On that one page of Puck, there is an abundance of modern mold-breaking. With emoticons, we see a reimagining of the use of movable type for the first time since Gutenberg introduced it in 1450; with the advent of the digital age a century later, this innovation would revolutionize modes of communication worldwide. With Uranus Joke Zero, we have a literal breaking of a mold — the snapping off of a piece of boilerplate — in a way that would alter juvenile potty humor forever. Not only that, Puck readers got as a bonus an irreverent anticlerical cartoon about a randy man of God.
The Future of a Gag
As a discrete sub-genre of humor, the Uranus joke will not only endure, it will prevail.
Not that there haven’t been efforts to kill it. In 1986, a supplement to the Oxford English Dictionary dictated that henceforth the preferred pronunciation of “Uranus” was going to be “yor-uh–nuss,” suggesting that by the 4th quarter of the 20th century, the Astronomer Community had finally exhausted its patience with sniggering 3rd graders, and had joined other Establishment forces in an effort to quash their infernal impudence.
Their social engineering project was destined to fail, because Uranus. Not only do I trust the world’s playground comedians to continue to keep the oral traditions about Uranus alive, I am certain of the gag’s literary longevity. True story — on the same morning I first encountered the joke that appeared in Puck magazine, my nine-year-old son gleefully pointed out the following passage in the book he was reading:
Seamus and Dean, who were working nearby, sniggered loudly, though not loudly enough to mask the excited squeals from Lavender Brown — “Oh Professor, look I think I’ve got an unaspected planet! Oooh, which one’s that, Professor?”
“It is Uranus, my dear,” said Professor Trelawney, peering down at the chart.
“Can I have a look at Uranus too, Lavender,” said Ron.
Most unfortunately, Professor Trelawney heard him, and it is this, perhaps, that made her give them so much homework at the end of class.
This, of course, penned by J.K. Rowling, in Harry Potter and the Goblet of Fire.
The Harry Potter series is destined to be read for a long time to come, ensuring that future generations will be introduced to, delighted with, and shaped culturally by the low humor of the Uranus joke. What’s more, I believe that the genre, it roots in the American frontier, has a chance to persist even longer than Rowling’s books.
Imagine if you can the end of the world, the grand wind-up, when mankind is forced to abandon the dying planet Earth for a new home in another solar system.
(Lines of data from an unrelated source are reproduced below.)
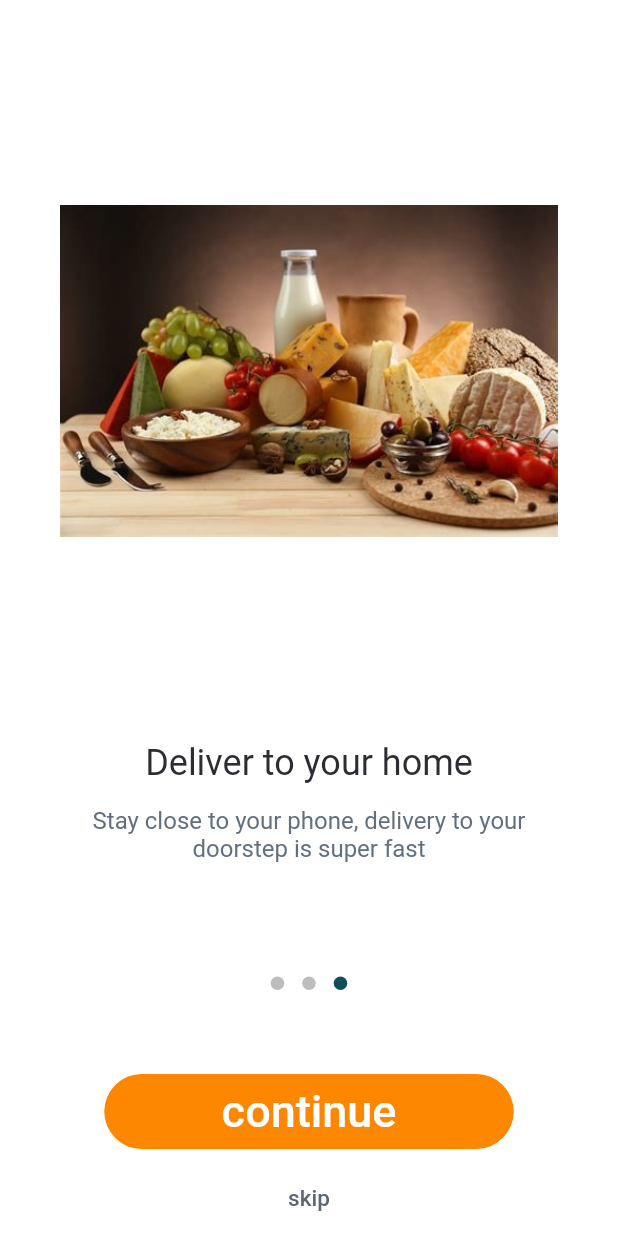
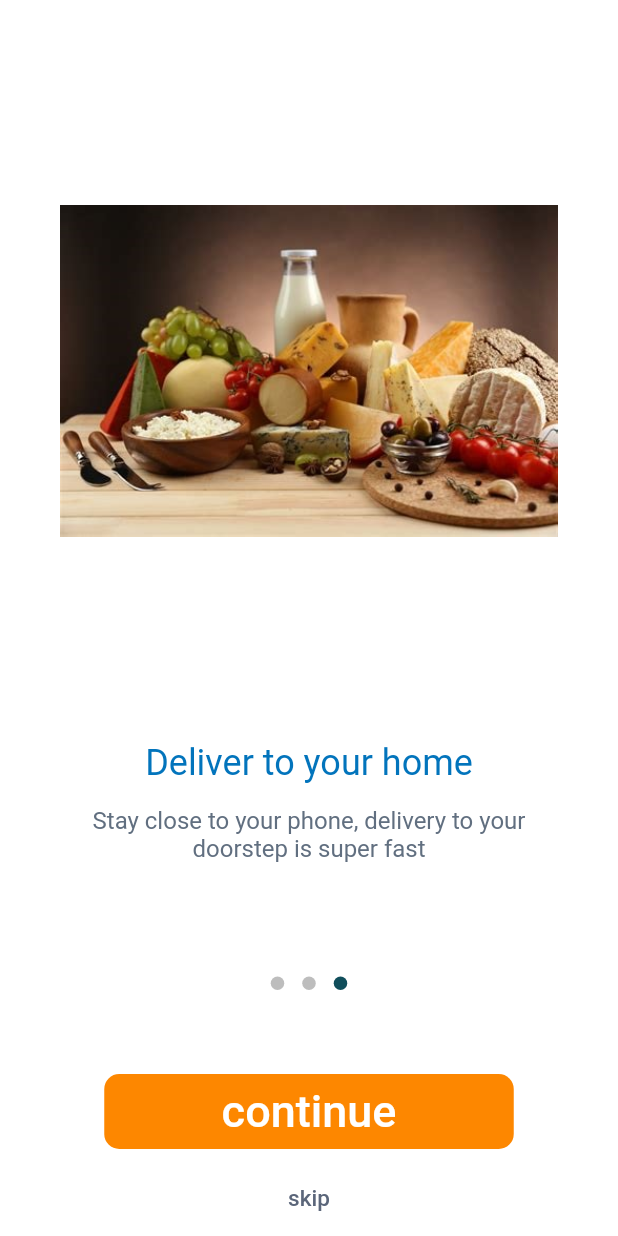
Before and after one commit to Iwelomen/Restaurant-App, a Flutter app: the screen it shows after launch, swiped to page 3, on a phone screen of 412 x 824 dp. Run offline on Flutter 3.47's test engine with Material 2 defaults, Android fonts, the phone set to English and light mode, and no system bars; drawn by our look-alikes of dots_indicator; our stand-ins replace flutter_bloc.

Commit message:
Create sign in screen

```diff
--- a/lib/Constant/colors.dart
+++ b/lib/Constant/colors.dart
@@ -1,10 +1,13 @@
 import 'package:flutter/material.dart';
 
 const designColor1 = Color(0xFFFD8700);
-const designColor2 = Color(0xFF2B2D33);
-const designColor3 = Color(0xFF10A5CD);
+const designColor2 = Color(0xFF0274BC);
+const designColor3 = Color(0xFFE4442A);
 const designColor4 = Color(0xFFFFFFFF);
-const designColor5 = Color(0xFF000000);
+const designColor5 = Color(0xFF5B667A);
+
+
+const designColor = Color(0xFF000000);
 const designColor6 = Color(0xFF616F80);
 const designColor7 = Color(0xFF104E5B);
 const designColor8 = Color(0xFFBDBDBD);
@@ -21,7 +24,7 @@ const designColor18 = Color(0xFF424D61);
 const designColor19 = Color(0xFF363757);
 const designColor20 = Color(0xFFE8F6FA);
 const designColor21 = Color(0xFF2B2D33);
-const designColor22 = Color(0xFF5B667A);
+
 const designColor23 = Color(0xFF1E1F4B);
 const designColor24 = Color(0xFFF5B336);
 const designColor25 = Color(0xFFFF403B);
--- a/lib/Onboarding/onboarding_button.dart
+++ b/lib/Onboarding/onboarding_button.dart
@@ -1,7 +1,7 @@
 import 'package:flutter/material.dart';
 
 import '../Constant/colors.dart';
-import '../Constant/constant.dart';
+import '../Constant/string_constant.dart';
 
 class OnboardButton extends StatelessWidget {
   final String buttonText;
@@ -21,7 +21,7 @@ class OnboardButton extends StatelessWidget {
           width: 273,
           decoration:  BoxDecoration(
             borderRadius: const BorderRadius.all(
-              Radius.circular(30.0),
+              Radius.circular(10.0),
             ),
             color: color,
           ),
--- a/lib/Onboarding/onboarding_screen.dart
+++ b/lib/Onboarding/onboarding_screen.dart
@@ -1,11 +1,13 @@
+
 import 'package:dots_indicator/dots_indicator.dart';
 import 'package:flutter/material.dart';
 import 'package:flutter_bloc/flutter_bloc.dart';
 import 'package:restaurant_delivery_app/Onboarding/onboarding_bloc.dart';
-
+import 'package:restaurant_delivery_app/Screens/login-screen.dart';
 import '../Constant/asset_string.dart';
 import '../Constant/colors.dart';
-import '../Constant/constant.dart';
+import '../Constant/string_constant.dart';
+import '../Screens/create_new_account.dart';
 import 'onboarding_button.dart';
 import '../Widgets/onboarding_widget.dart';
 
@@ -38,7 +40,7 @@ class _OnboardingScreenState extends State<OnboardingScreen> {
           children: <Widget>[
             PageView(
               controller: pageController,
-              physics: BouncingScrollPhysics(),
+              physics: const BouncingScrollPhysics(),
               children: <Widget>[
                 OnboardWidget(
                   imageLocation: illustrationI,
@@ -82,13 +84,30 @@ class _OnboardingScreenState extends State<OnboardingScreen> {
                               position: state.toDouble(),
                             ),
                             const SizedBox(height: 50),
-                            // state.toString() == "2"
-                            InkWell(
+                            state.toString() == "2"
+                                ? GestureDetector(
+                                    onTap: () {
+                                      Navigator.pushReplacement(
+                                        context,
+                                        MaterialPageRoute(
+                                          builder: (context) => SignUpScreen(),
+                                        ),
+                                      );
+                                    },
+                                    child: OnboardButton(
+                                      buttonText: continueText,
+                                      textColor: designColor4,
+                                      fontSiz: 30,
+                                      color: designColor1,
+                                    ),
+                                  )
+                                : GestureDetector(
                                     onTap: () {
                                       bottomSelectedIndex += 1;
                                       pageController.animateToPage(
                                           bottomSelectedIndex,
-                                    duration: const Duration(milliseconds: 100),
+                                          duration:
+                                              const Duration(milliseconds: 100),
                                           curve: Curves.linear);
                                     },
                                     child: OnboardButton(
@@ -98,15 +117,23 @@ class _OnboardingScreenState extends State<OnboardingScreen> {
                                       color: designColor1,
                                     ),
                                   ),
-
                             const SizedBox(
                               height: 8,
                             ),
-
-                            OnboardButton(
+                            GestureDetector(
+                              onTap: () {
+                                Navigator.pushReplacement(
+                                  context,
+                                  MaterialPageRoute(
+                                    builder: (context) => LoginScreen(),
+                                  ),
+                                );
+                              },
+                              child: OnboardButton(
                                 buttonText: skipText,
                                 fontSiz: 15,
-                              textColor: designColor22,
+                                textColor: designColor5,
+                              ),
                             )
                           ],
                         ),
```
Also changed, not shown: lib/Constant/string_constant.dart (renamed from lib/Constant/constant.dart, +12 -0 lines), lib/Screens/create_new_account.dart (+70 -0 lines), lib/Screens/login-screen.dart (+94 -0 lines), lib/Widgets/custom_text_field.dart (added, +19 -0 lines). Lines whose indentation alone changed are shown as unchanged.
The final spaceship will pass the seventh planet from the Sun, and as it recedes in the distance, you have to figure that someone on board is going to say:
“Get ready, dude — this is the last time anyone is ever going to have a chance to look at Uranus.”
And with a merry chuckle, humankind’s stragglers will hurtle past the rings around Uranus and blast, like the U.S.S. Enterprise, into the final frontier.
The author would like to thank Prof. Michael Fuhlhage and Prof. W. Joseph Campbell for their kind assistance in identifying research resources for this story.